→ Directions
Scan the data for "site" and copy the lines it appears in.

→ Exercise input

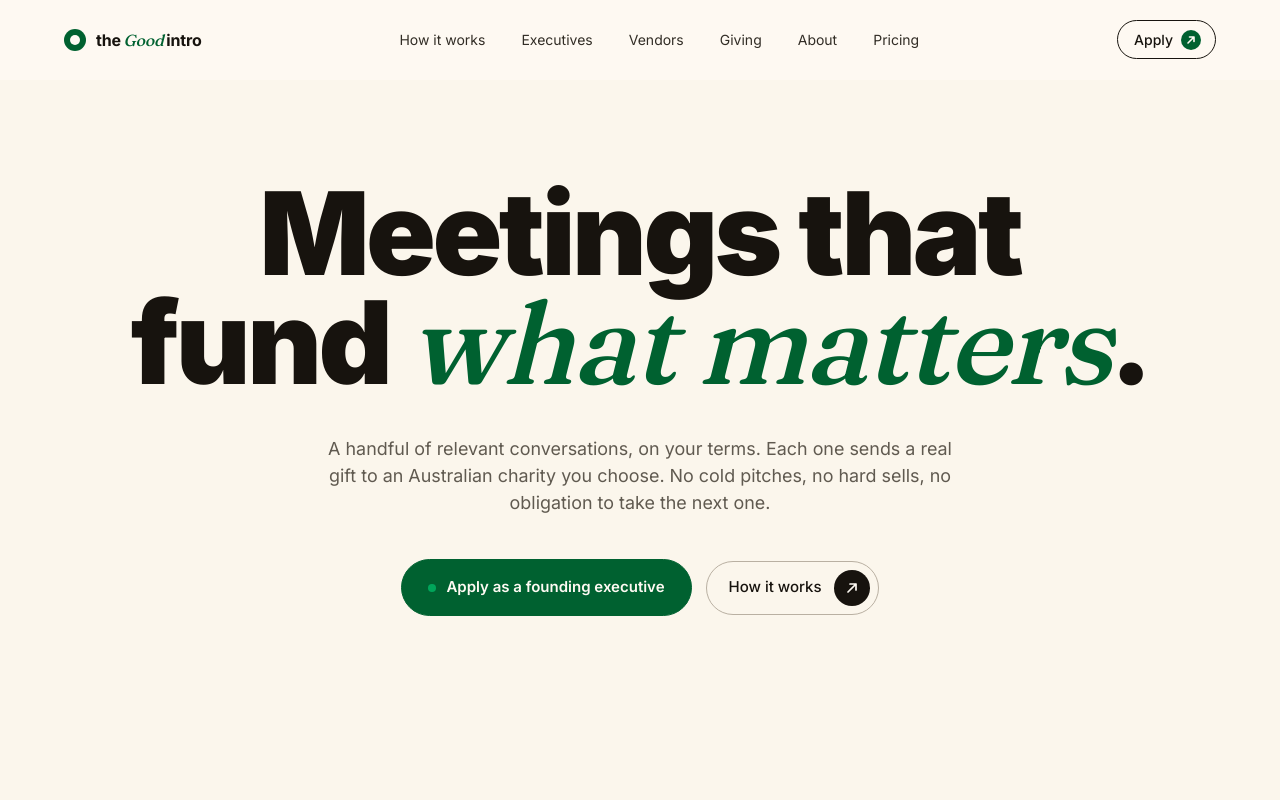
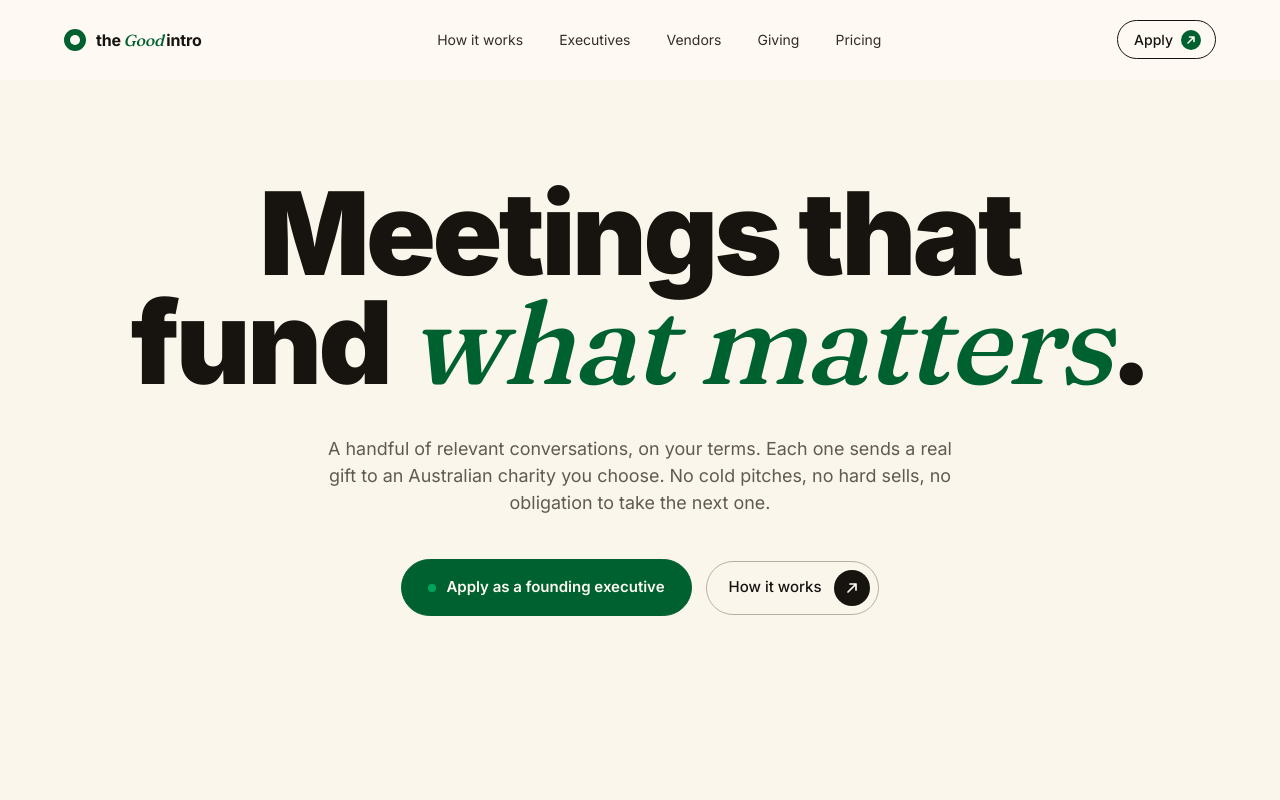
Before and after one commit to mitsubishyy/theGoodintro, a Next.js app: page / in a window 1280 px wide. Shown: the top 800 px of the page. Built offline with nearby package versions, Linux system fonts and the light colour scheme; a web font is replaced by a local one.

Commit message:
feat(nav): remove the About link from header and footer
Drop /about from both nav arrays. The page itself stays reachable by
direct URL; only the global nav links are removed.

Co-Authored-By: Claude Opus 4.7 (1M context) <noreply@anthropic.com>

```diff
--- a/app/_components/site-footer.tsx
+++ b/app/_components/site-footer.tsx
@@ -8,7 +8,6 @@ const NAV = [
   { href: "/executives", label: "Executives" },
   { href: "/vendors", label: "Vendors" },
   { href: "/giving", label: "Giving" },
-  { href: "/about", label: "About" },
   { href: "/pricing", label: "Pricing" },
 ];
 
--- a/app/_components/site-header.tsx
+++ b/app/_components/site-header.tsx
@@ -10,7 +10,6 @@ const NAV = [
   { href: "/executives", label: "Executives" },
   { href: "/vendors", label: "Vendors" },
   { href: "/giving", label: "Giving" },
-  { href: "/about", label: "About" },
   { href: "/pricing", label: "Pricing" },
 ];
 
```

→ Task answer
--- a/app/_components/site-footer.tsx
+++ b/app/_components/site-footer.tsx
--- a/app/_components/site-header.tsx
+++ b/app/_components/site-header.tsx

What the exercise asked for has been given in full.